Cup 11 | Van Redin


"What you will be in five years depends on two things: the people you meet and the books you read." ~ Twyla Tharp

This quote, specifically the people parth, that inspired the start of 52 Cups of Coffee and of all the people I’ve had coffee with, it seems the most true for Cup 11, Van Redin, in Austin, Texas.

You may have never heard Van Redin’s name, but you’ve certainly seen his work. As a still photographer specializing in the Motion Picture Industry he has worked on over 60 major feature films including: Rushmore, Rudy, Office Space, and Lord of the Rings over the course of a successful 20 year career. See his fantastic work here.

Working as a still photographer, Van takes photos of film scenes and studio shoots, which are used to create press and publicity for the film. This includes movie covers, posters, billboards and still shots used in print and online articles.

I found Van through a mutual friend, B A Kane (or as Van knows her, Betty Ann—her real name; she picked up B A as a nickname in college). B A volunteered to connect us after seeing I was going to the SXSW Interactive Festival via Facebook. Van and B A forged their friendship in 5th grade and they spent their high school years together in rural Texas—long before Hollywood was on his radar.


Van walked into the crowded Starbucks south of the downtown Austin with sunglasses, a relaxed demeanor and authentic Texas drawl. We found coffee and a table and started our conversation. It began with stories about B A and their Texas childhood before shifting to the movie industry—which as it turns out, was never his career plan.

It happened because of a connection:

My first job was at the Capitol for the House of Representatives. I was a photographer so that enabled me to meet a lot of people that helped me out in the long run. I got into the movie business because I knew a girl who was a script supervisor. She had done a bunch of movies and she invited me up to the set to do Tender Mercies’ stuff, hang out on Tender Mercies with Bobby (Robert) Duvall and Sally Field. So, that’s the first movie I ever went out on set, I think, first feature, anyway. And then, met Duvall, and kind of got to be friends with him. I’ve done probably ten picture with him now.

While a lucky break led to his first movie opportunity helped him start his career, it was hard word and persistence that made it a successful one:

I had to go out to L.A. and live there for a couple of years to make it happen. You got to go out to L.A. and call on all the right people and have a lot of persistence to keep calling. Then you do a really good job and you give the people you work with a little gift at the end; let them know that you want to work with them again.

In short, his success came from working hard and treating people right. He stayed in touch with people he worked with and used those connections to generate more job opportunities. When I asked Van the secret to success, his answer was simple and straightforward:

I can say it’s all about meeting people and treating them good.
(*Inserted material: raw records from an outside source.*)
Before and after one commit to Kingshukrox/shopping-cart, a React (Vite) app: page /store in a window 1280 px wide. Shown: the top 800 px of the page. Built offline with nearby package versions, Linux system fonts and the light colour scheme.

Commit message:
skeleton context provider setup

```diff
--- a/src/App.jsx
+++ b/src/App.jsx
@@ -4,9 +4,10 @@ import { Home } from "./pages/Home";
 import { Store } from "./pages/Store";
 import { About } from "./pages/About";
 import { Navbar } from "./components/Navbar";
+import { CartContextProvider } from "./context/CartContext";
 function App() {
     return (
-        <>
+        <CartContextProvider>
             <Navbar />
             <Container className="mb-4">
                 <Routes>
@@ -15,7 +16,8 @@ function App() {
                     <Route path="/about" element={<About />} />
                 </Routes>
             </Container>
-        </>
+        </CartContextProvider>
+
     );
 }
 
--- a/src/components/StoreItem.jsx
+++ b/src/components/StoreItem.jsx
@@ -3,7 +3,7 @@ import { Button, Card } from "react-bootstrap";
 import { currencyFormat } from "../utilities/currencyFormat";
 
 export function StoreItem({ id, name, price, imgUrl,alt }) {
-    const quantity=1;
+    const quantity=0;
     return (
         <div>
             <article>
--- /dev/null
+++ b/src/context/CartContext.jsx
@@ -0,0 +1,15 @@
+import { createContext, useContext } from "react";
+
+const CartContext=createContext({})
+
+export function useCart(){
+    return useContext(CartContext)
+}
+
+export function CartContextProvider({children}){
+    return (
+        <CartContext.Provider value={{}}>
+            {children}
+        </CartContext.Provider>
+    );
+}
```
Taking advantage of your opportunities. It’s simple but very true. Most people appreciate that. There’s not much more to it than that.

Although it’s not always easy:
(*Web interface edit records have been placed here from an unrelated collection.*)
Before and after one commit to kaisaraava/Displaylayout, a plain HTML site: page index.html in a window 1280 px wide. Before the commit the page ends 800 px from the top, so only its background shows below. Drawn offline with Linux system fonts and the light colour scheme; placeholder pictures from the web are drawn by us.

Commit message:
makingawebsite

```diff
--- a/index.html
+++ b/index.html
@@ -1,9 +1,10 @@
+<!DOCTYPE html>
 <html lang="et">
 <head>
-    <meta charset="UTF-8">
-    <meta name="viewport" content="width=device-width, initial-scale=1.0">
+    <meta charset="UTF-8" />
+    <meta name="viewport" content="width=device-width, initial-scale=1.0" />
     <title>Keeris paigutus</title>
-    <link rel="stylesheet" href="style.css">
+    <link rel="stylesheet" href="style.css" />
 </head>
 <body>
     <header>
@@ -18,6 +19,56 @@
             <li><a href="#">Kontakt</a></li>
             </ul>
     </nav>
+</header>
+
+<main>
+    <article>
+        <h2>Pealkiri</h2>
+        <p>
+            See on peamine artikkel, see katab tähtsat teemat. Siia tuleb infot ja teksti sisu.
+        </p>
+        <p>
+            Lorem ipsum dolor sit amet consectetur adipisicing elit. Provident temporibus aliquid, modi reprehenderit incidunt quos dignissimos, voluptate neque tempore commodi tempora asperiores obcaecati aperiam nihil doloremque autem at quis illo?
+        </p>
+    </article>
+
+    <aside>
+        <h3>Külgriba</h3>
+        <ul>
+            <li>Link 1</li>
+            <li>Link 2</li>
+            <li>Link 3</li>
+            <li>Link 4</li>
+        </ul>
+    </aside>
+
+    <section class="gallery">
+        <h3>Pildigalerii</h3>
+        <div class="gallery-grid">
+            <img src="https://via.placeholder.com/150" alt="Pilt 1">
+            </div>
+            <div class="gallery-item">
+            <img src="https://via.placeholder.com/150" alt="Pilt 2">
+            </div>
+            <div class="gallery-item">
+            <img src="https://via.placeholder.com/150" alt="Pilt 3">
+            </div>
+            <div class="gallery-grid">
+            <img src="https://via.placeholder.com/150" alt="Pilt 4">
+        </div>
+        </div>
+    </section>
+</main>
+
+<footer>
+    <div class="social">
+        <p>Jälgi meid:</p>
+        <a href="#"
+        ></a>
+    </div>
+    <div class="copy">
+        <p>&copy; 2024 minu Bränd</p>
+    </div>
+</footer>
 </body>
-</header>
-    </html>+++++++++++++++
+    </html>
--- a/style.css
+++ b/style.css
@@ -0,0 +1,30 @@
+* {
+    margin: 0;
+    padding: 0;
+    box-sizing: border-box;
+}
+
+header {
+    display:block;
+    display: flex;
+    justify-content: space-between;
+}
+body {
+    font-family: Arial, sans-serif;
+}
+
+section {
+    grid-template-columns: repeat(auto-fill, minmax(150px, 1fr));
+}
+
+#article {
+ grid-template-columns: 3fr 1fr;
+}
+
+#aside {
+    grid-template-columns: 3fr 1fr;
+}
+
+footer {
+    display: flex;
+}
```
The opportunities aren’t always ideal or fun. When you’re working hard trying to make a name for yourself you come across jobs you don’t necessarily want to do.
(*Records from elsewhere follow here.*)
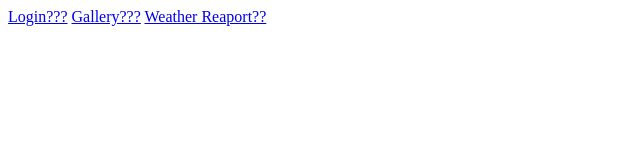
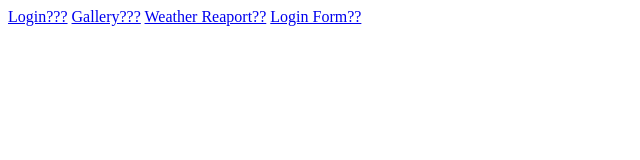
Before and after one commit to Rishitha2002/SONET2020, a plain HTML site: page Sonet1/index.html in a window 1280 px wide. Shown: the whole page, without its empty margins (0-640 px from the left). Drawn offline with Linux system fonts and the light colour scheme.

Commit message:
updated index

```diff
--- a/Sonet1/index.html
+++ b/Sonet1/index.html
@@ -9,5 +9,6 @@
     <a href="./loginform.html">Login???</a>
     <a href="gallery.html">Gallery???</a>
     <a href="./weather.html">Weather Reaport??</a>
+    <a href="../form.html">Login Form??</a>
 </body>
 </html>
```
A lot of people don’t follow through. They get tired of it all. They think an opportunity is a phony deal, or they have to do something that they don’t want to do. Like, “I am not going to do that.” Oh well, you got to do a lot of things that you don’t want to do sometimes.

(Hear Van, in his own words, talk about what makes a good photographer.)

Like movie actors, he’ll work on projects for months at a time often working long hours and traveling across the country (and sometimes the globe) for shoots. It’s contract work, which means Van’s next gig is never guaranteed, his livelihood is based on his ability to continue to book new jobs.

The connections he has, the connections he fosters, are vital because when people need to fill a job, they first look at the people they already know—the people they enjoyed working with the last time. And because Van treats people right (and produces good work) people want to continue working with him—it is his secret to making it in the movie industry.

Really, it’s the secret to making it in any industry.


52 Cups of Coffee has always been about meeting new people and building connections; yet, very few conversation have directly focused on how building the right connections allow people to build their best lives. That was what I most appreciated about my conversation with Van.

The simple reality is that every person we meet has the opportunity to change us. Every person knows something, someone or some opportunity that could be a lucky break that gets you closer to what you want in life.

So treat the people you meet well.

What you will be in five years depends on it.